There’s a really burdensome feeling about ths unplesant movie, the graphic sex scenes are similar in nature to Catherine Brilliant there’s nothing sensual or caring between this couple anymore, however their descent into sexual violence is like a mockingly sad poem. They spend a lot of their time talking, fucking and discovering different levels of evil within their little Eden. He seems to pick up on all the darker and creepier aspect while she transforms into an erreactic agent of evil, but is she merely reacting to the way her gender has been treated since being cast from Eden and that of the Witch Trials or is she protecting herself and her gender from future oppression?
Lars is an incredibly distinctive director who relies heavily on the effects of his vibrant visually charming and disturbing creations, once they shock, mock and upset the audience there’s a strange uplifting tone to the movie by the final scenes.
There’s a lot to take in, on the surface it’s just a couple trying to work through their problems, She’s on a path of irrational decisions, he’s a scholar who’s applying a history of theories to understand and help her. But with all the massive hints, the forest called Eden a couple who turn up and seems to be finalising the ultimate battle of the genders, and all of this os cover cast through a series of darkly violent sex scenes including a bloody ejaculation and female genetal mulitation, it’s as if Lars von Trier is hitting each of the gender arguments on the head one by one.
“When the three beggars arrive someone must die.”
With tons of symbolism within the movie which Lars von Trier doesn’t go to the extra effort to explain, some of it’s incredibly personal to him and seems purposely left open to let the viewer make of it what they will. Roger Ebert has a saying: “If you have to ask what something symbolizes, it doesn’t.” but with the Three Beggars as an example many ideas have been thrown into the mix, in Russian Folklore it’s the wiscome and suffering of Christ, in psychology i’s the id ego and superego which is how He was reading the situation, however Lars von Trier relates it to a Brazillian trans technique but somehow all connections work together.
For me it’s a perfect blend of symbolism and dark artistic expression, a visual explanation of the rise up from depression and the ultimate battle of the sexes which is the perfect combination of a director and two phenomenal actors and a sound engineer who went above and beyond when he swallowed a microphone to get the right backing track for one of the rougher scenes.
Related: Melancholia (2011), Nymphomaniac I and II (2013), Another Earth (2011), The wall (1982), The Sevenths Victim (1943), Anatomy of Hell (2004).
Lists: Depression Flicks Vol 1

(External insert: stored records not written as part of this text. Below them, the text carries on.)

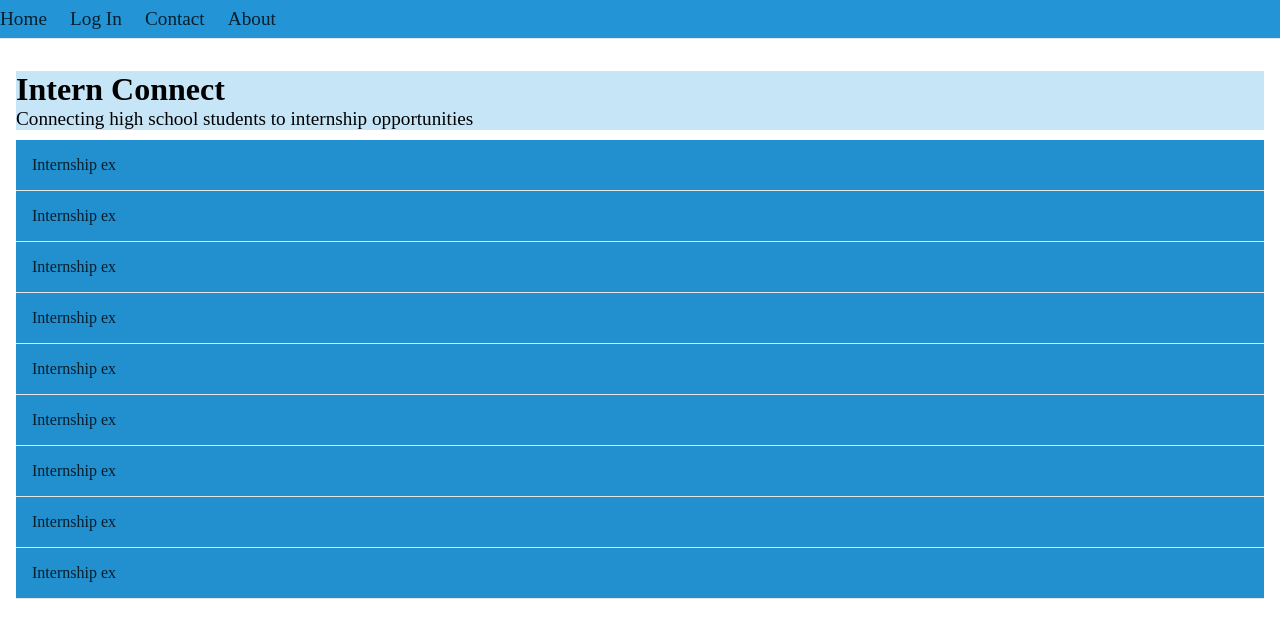
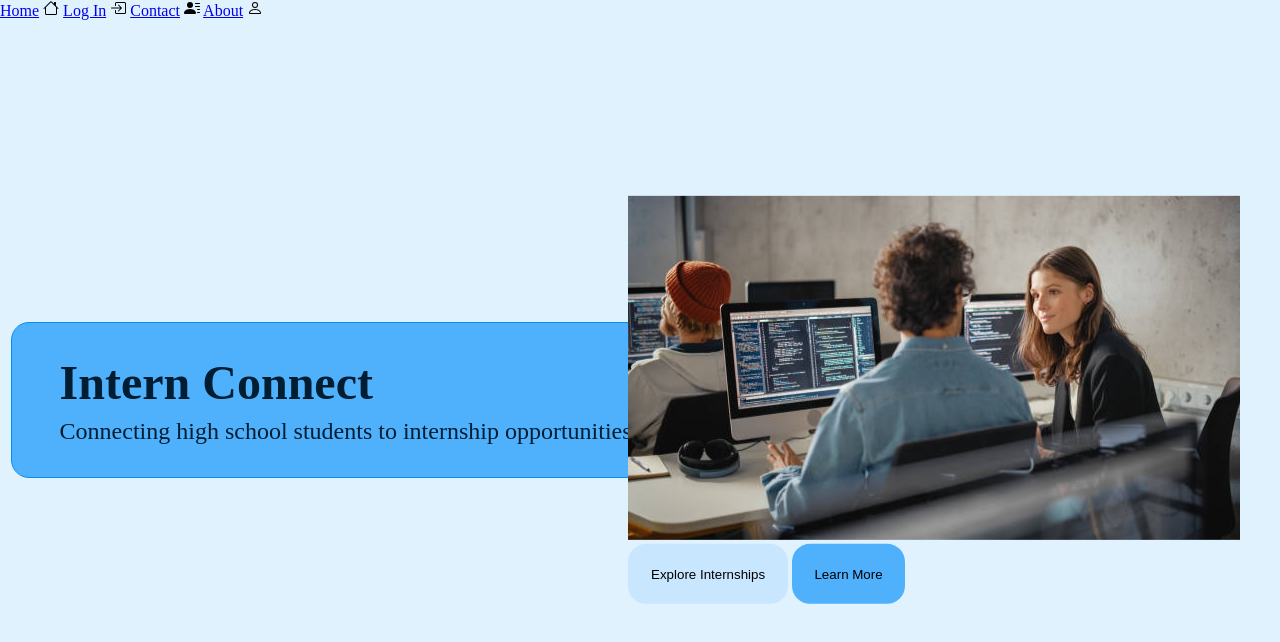
Before and after one commit to chase-west/intern-connect, a plain HTML site: page index.html in a window 1280 px wide. Drawn offline with Linux system fonts and the light colour scheme.

Commit message:
added photo and more content

```diff
--- a/css/styles.css
+++ b/css/styles.css
@@ -5,116 +5,70 @@
   box-sizing: border-box;
 }
 
-:root {
-  --text: #071e2c;
-  --background: #f6fbfe;
-  --primary: #2395d7;
-  --secondary: #c6e5f6;
-  --accent: #228fce;
+body {
+  background-color: var(--background);
 }
 
-nav {
-  background-color: var(--primary);
-  border-bottom: 1px solid #e6e6e6;
-  padding: 0.5em 0;
-  margin-bottom: 1em;
+:root {
+  --text: #011d32;
+  --background: #e1f2ff;
+  --primary: #4fb1fc;
+  --secondary: #c8e7fe;
+  --accent: #048df6;
+
 }
 
-nav a {
-  color: var(--text);
-  background-color: var(--primary);
-  text-decoration: none;
-  font-size: 1.2em;
-  margin-right: 1em;
+.container {
+  position: fixed;
+  top: 50%;
+  left: 27%;
+  transform: translate(-50%, -50%);
+  overflow: hidden;
+  border-radius: 18px;
+  padding: 2em 3em;
+  border: var(--accent) 1px solid;
+  background: var(--primary);
+  transition: all 0.5s ease;
 }
 
-main {
-  position: relative;
-  padding: 1em;
-  min-height: 100vh;
+.container:hover{
+  transform: translate(-50%, -50%) scale(1.1);
 }
 
-main h1 {
-  font-size: 2em;
+.container h1 {
+  font-size: 3rem;
+  font-weight: 700;
+  color: var(--text);
+  margin-bottom: 0.5rem;
+}
+
+.container p {
+  font-size: 1.5rem;
+  font-weight: 400;
+  color: var(--text);
+}
+
+.about {
+  position: fixed;
+  top: 50%;
+  left: 73%;
+  transform: translate(-50%, -50%);
+  overflow: hidden;
+  border-radius: 18px;
+  padding: 2em 3em;
+  transition: all 0.5s ease;
+}
+
+.about button {
+  border: none;
+  padding: 1.7em 1.7em;
+  border-radius: 18px;
+}
+
+#explore{
   background-color: var(--secondary);
 }
 
-main p {
-  font-size: 1.2em;
-  margin-bottom: 0.5em;
-  background-color: var(--secondary);
+#learn {
+  background-color: var(--primary);
 }
-
-section {
-  background-color: var(--accent);
-  padding: 1em;
-  margin-bottom: 1em;
-}
-
-aside {
-  margin-bottom: 1em;
-}
-
-aside h3 {
-  font-size: 1.5em;
-  margin-bottom: 0.5em;
-}
-
-aside p {
-  font-size: 1.2em;
-}
-
-.internships {
-  background-color: var(--accent);
-  color: var(--text);
-  position: relative;
-}
-
-.internships ul {
-  list-style: none;
-  padding: 0;
-}
-
-.internships li {
-  padding: 1em;
-  border-bottom: 1px solid #e6e6e6;
-}
-
-footer {
-  background-color: var(--primary);
-  position: fixed;
-  bottom: 0;
-  width: 100%;
-  padding: 1em;
-}
-
-/* Media queries */
-@media screen and (max-width: 768px) {
-  main {
-    padding: 0.5em;
-  }
-
-  main h1 {
-    font-size: 1.5em;
-  }
-
-  main p {
-    font-size: 1em;
-  }
-
-  aside h3 {
-    font-size: 1.2em;
-  }
-
-  aside p {
-    font-size: 1em;
-  }
-
-  .internships li {
-    padding: 0.5em;
-  }
-
-  footer {
-    padding: 0.5em;
-  }
-}
--- a/index.html
+++ b/index.html
@@ -11,27 +11,37 @@
 </head>
 <body>
   <nav>
-    <a class="active" href="#home">Home</a>
-    <a href="#log-in">Log In</a>
-    <a href="#contact">Contact</a>
-    <a href="#about">About</a>
+    <a class="active" href="index.html">Home</a>
+    <svg id="home" xmlns="http://www.w3.org/2000/svg" width="16" height="16" fill="currentColor" class="bi bi-house" viewBox="0 0 16 16">
+      <path d="M8.707 1.5a1 1 0 0 0-1.414 0L.646 8.146a.5.5 0 0 0 .708.708L2 8.207V13.5A1.5 1.5 0 0 0 3.5 15h9a1.5 1.5 0 0 0 1.5-1.5V8.207l.646.647a.5.5 0 0 0 .708-.708L13 5.793V2.5a.5.5 0 0 0-.5-.5h-1a.5.5 0 0 0-.5.5v1.293L8.707 1.5ZM13 7.207V13.5a.5.5 0 0 1-.5.5h-9a.5.5 0 0 1-.5-.5V7.207l5-5 5 5Z"/>
+    </svg>
+    <a href="log-in.html">Log In</a>
+    <svg id="log-in"xmlns="http://www.w3.org/2000/svg" width="16" height="16" fill="currentColor" class="bi bi-box-arrow-in-right" viewBox="0 0 16 16">
+      <path fill-rule="evenodd" d="M6 3.5a.5.5 0 0 1 .5-.5h8a.5.5 0 0 1 .5.5v9a.5.5 0 0 1-.5.5h-8a.5.5 0 0 1-.5-.5v-2a.5.5 0 0 0-1 0v2A1.5 1.5 0 0 0 6.5 14h8a1.5 1.5 0 0 0 1.5-1.5v-9A1.5 1.5 0 0 0 14.5 2h-8A1.5 1.5 0 0 0 5 3.5v2a.5.5 0 0 0 1 0v-2z"/>
+      <path fill-rule="evenodd" d="M11.854 8.354a.5.5 0 0 0 0-.708l-3-3a.5.5 0 1 0-.708.708L10.293 7.5H1.5a.5.5 0 0 0 0 1h8.793l-2.147 2.146a.5.5 0 0 0 .708.708l3-3z"/>
+    </svg>
+    <a href="contact.html">Contact</a>
+    <svg id="contact" xmlns="http://www.w3.org/2000/svg" width="16" height="16" fill="currentColor" class="bi bi-person-lines-fill" viewBox="0 0 16 16">
+      <path d="M6 8a3 3 0 1 0 0-6 3 3 0 0 0 0 6zm-5 6s-1 0-1-1 1-4 6-4 6 3 6 4-1 1-1 1H1zM11 3.5a.5.5 0 0 1 .5-.5h4a.5.5 0 0 1 0 1h-4a.5.5 0 0 1-.5-.5zm.5 2.5a.5.5 0 0 0 0 1h4a.5.5 0 0 0 0-1h-4zm2 3a.5.5 0 0 0 0 1h2a.5.5 0 0 0 0-1h-2zm0 3a.5.5 0 0 0 0 1h2a.5.5 0 0 0 0-1h-2z"/>
+    </svg>
+    <a href="about.html">About</a>
+    <svg id="about" xmlns="http://www.w3.org/2000/svg" width="16" height="16" fill="currentColor" class="bi bi-person" viewBox="0 0 16 16">
+      <path d="M8 8a3 3 0 1 0 0-6 3 3 0 0 0 0 6Zm2-3a2 2 0 1 1-4 0 2 2 0 0 1 4 0Zm4 8c0 1-1 1-1 1H3s-1 0-1-1 1-4 6-4 6 3 6 4Zm-1-.004c-.001-.246-.154-.986-.832-1.664C11.516 10.68 10.289 10 8 10c-2.29 0-3.516.68-4.168 1.332-.678.678-.83 1.418-.832 1.664h10Z"/>
+    </svg>
   </nav>
+
   <main>
-    <h1>Intern Connect</h1>
-    <p>Connecting high school students to internship opportunities</p>
-    <div class="internships">
-      <ul>
-        <li>Internship ex <a href=""></a></li>
-        <li>Internship ex <a href=""></a></li>
-        <li>Internship ex <a href=""></a></li>
-        <li>Internship ex <a href=""></a></li>
-        <li>Internship ex <a href=""></a></li>
-        <li>Internship ex <a href=""></a></li>
-        <li>Internship ex <a href=""></a></li>
-        <li>Internship ex <a href=""></a></li>
-        <li>Internship ex <a href=""></a></li>
-      </ul>
+    <div class="container">
+      <h1>Intern Connect</h1>
+      <p>Connecting high school students to internship opportunities</p>
+  </div>
+
+    <div class="about">
+      <img src="images/istockphoto-1363276581-612x612.jpg" alt="People Coding">
+      <button id="explore">Explore Internships</button>
+      <button id="learn">Learn More</button>
     </div>
   </main>
+
 </body>
 </html>
```
Also changed, not shown: images/istockphoto-1363276581-612x612.jpg (added).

Spotlight: Willem Dafoe, Charlotte Gainsbourg, Lars von Trier.
2 thoughts on “Antichrist (2009)”
Terrific review…I did the first ever TV interview at the Cannes Film Festival with Lars von Trier in 1998 when he was there for “Dancer In The Dark” – it was his first trip to the festival as he doesn’t like to fly…rumor was he didn’t win the Palm D’Or a few years earlier for “Breaking The Waves” because he wouldn’t show up to accept it…this time he did and he won…he was fascinating and upbeat in our conversation – I own most of his films and they are all challenging and mostly brilliant in their own unique cinematic way…
Sorry, meant US TV interview.